    That is a great setup of quality stuff. One of the things I added was a Lee hand press. Nice to sit outside or on the couch and resize or flare cases, things you can concentrate a little less.

    As i stated, I did not choose the setup. Probably if it was my money, I would go with a Lee Turret or the new Lee Auto(that looks like the turret). I am fine with single stage. I just do batches of 1000 or so. Takes some time, but I can do some on the press, maybe sit and prime all 1000 on the couch, etc. I appreciate the simpleness of single stage reloading. No fiddling with anything. I might be weird though. I have always admired the Forster Co-ax which is IMO, a lot of money just to load slowly. The design is really neat and it takes the "simple" that I like a few steps further.

    One thing I would like, maybe someone here has a suggestion is a better primer.
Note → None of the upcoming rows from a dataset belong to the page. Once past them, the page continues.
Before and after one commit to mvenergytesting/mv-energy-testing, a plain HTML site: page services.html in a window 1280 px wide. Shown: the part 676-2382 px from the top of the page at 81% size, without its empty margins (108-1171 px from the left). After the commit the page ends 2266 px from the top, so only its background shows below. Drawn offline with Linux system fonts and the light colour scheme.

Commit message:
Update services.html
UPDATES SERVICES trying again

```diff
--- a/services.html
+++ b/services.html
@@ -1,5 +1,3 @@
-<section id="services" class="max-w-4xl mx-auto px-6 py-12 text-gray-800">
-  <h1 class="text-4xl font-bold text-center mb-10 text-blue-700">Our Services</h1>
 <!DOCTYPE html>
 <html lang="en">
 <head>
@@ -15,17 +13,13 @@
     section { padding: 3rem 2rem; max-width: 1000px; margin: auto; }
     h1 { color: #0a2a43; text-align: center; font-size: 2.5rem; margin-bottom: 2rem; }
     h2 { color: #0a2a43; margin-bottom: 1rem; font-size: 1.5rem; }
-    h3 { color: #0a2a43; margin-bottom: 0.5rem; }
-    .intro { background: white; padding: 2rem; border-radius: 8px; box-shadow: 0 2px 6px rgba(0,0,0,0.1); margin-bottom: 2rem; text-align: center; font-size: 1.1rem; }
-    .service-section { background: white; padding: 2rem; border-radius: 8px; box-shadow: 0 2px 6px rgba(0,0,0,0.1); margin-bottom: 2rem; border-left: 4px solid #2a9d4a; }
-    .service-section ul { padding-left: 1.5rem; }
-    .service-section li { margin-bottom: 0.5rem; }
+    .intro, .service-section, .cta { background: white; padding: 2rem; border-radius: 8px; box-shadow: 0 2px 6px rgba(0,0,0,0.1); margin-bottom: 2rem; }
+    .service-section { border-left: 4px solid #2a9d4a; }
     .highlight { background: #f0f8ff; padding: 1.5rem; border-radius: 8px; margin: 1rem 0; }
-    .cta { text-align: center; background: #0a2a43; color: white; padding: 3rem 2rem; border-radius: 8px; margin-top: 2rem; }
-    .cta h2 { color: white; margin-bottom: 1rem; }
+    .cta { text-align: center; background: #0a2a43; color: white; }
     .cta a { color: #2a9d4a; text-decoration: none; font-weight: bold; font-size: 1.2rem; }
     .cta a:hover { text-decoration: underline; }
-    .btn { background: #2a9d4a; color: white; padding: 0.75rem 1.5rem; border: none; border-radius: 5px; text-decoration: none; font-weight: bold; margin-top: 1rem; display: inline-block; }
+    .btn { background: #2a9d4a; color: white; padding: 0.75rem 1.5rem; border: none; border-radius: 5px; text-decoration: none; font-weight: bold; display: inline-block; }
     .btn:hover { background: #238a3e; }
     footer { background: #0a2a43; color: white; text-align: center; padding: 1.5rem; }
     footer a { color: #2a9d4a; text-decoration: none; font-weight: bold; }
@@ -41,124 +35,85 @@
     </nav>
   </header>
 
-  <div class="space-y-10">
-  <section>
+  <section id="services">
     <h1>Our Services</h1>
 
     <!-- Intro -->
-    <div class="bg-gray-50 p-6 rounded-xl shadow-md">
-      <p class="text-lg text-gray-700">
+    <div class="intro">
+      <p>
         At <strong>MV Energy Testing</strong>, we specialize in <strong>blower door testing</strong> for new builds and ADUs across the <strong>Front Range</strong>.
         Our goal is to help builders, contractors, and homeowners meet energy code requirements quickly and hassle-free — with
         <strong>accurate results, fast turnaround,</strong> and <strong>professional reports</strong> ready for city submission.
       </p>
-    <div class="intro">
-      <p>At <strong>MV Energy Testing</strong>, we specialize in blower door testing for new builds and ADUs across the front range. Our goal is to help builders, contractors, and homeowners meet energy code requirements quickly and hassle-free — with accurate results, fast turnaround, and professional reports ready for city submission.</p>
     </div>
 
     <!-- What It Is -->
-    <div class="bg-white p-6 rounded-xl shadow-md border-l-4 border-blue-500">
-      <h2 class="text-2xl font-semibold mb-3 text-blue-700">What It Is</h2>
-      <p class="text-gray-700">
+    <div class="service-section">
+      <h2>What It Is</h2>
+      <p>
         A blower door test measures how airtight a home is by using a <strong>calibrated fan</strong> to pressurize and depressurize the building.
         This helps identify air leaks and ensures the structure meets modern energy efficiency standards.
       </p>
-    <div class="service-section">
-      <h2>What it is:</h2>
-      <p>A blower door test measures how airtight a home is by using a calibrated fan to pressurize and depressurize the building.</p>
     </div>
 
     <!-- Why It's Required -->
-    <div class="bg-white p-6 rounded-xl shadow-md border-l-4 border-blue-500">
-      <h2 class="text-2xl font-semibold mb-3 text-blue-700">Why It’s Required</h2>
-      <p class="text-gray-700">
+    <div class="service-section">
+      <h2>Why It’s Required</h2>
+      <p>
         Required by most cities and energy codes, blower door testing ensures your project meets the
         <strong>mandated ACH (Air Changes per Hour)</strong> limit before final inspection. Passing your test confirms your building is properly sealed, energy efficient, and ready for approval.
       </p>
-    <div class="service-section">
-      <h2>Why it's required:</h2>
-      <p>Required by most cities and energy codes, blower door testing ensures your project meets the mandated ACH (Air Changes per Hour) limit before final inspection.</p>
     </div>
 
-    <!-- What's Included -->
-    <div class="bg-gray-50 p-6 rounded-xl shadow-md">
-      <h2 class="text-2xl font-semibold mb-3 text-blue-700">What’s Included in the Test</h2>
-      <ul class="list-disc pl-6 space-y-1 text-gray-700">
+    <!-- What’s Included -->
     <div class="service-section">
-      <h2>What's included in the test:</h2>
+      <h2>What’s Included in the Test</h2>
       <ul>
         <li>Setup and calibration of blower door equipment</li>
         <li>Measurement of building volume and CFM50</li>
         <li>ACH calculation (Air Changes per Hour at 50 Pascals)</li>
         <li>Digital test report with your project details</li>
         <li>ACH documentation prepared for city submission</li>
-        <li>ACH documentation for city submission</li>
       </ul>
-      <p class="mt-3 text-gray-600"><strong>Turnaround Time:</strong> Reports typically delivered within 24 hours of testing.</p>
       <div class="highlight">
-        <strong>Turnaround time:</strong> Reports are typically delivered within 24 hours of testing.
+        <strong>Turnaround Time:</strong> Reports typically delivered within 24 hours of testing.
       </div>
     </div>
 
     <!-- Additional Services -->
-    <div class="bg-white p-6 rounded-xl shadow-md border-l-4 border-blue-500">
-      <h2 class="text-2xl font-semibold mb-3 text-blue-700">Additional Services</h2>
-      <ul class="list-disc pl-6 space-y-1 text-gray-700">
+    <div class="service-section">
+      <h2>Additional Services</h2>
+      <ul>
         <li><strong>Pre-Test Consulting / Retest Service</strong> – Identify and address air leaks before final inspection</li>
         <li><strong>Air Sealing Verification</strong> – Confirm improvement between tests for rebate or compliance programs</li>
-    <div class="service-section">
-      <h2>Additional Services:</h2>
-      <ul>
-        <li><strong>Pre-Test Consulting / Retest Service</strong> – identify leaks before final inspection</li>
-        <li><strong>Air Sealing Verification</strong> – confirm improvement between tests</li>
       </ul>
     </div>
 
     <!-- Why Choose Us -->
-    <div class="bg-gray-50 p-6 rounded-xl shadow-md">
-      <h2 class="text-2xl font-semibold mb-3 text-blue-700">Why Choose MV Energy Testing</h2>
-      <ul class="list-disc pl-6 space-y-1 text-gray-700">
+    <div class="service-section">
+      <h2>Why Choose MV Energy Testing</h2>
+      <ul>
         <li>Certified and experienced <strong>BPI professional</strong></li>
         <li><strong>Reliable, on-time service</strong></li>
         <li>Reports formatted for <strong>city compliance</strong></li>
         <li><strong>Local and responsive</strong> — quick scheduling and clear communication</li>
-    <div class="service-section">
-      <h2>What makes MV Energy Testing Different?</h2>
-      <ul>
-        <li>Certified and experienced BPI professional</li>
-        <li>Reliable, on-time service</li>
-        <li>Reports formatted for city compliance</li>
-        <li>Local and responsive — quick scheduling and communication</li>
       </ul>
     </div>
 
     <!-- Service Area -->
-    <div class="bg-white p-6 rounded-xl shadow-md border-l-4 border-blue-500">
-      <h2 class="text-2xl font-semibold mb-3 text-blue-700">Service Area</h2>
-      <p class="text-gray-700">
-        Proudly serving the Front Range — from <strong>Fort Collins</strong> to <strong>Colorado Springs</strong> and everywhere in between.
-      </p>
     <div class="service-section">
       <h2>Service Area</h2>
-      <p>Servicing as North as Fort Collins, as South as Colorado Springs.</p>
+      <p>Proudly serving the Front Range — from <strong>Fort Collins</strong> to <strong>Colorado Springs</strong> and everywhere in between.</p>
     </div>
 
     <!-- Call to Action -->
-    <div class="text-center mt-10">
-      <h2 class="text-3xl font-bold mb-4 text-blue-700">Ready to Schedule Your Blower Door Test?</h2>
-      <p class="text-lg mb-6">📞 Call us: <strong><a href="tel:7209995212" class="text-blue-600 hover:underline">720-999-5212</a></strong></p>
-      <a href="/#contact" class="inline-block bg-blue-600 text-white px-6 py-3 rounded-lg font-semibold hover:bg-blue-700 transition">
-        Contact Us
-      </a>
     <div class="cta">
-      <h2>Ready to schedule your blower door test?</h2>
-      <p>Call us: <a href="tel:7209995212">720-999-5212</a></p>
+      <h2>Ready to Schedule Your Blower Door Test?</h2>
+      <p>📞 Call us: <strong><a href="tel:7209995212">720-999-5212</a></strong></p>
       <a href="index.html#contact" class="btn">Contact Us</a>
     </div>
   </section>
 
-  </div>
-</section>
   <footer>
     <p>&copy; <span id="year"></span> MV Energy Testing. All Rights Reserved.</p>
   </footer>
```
Perhaps one of the bench mounted ones.

    Another thing I sorta collect in vintage form but only sometimes use, those old Lee Loaders where you hammer out your ammo. i think it is pretty cool how something so basic with just a few parts, a hammer and a scoop can make some very good ammo.
    bmcgilvray and Workaholic like this.
    It takes a Viking to raze a village.

Page 2 of 3 FirstFirst 1 2 3 LastLast

Sponsored Links

Posting Permissions

  • You may not post new threads
  • You may not post replies
  • You may not post attachments
  • You may not edit your posts
  •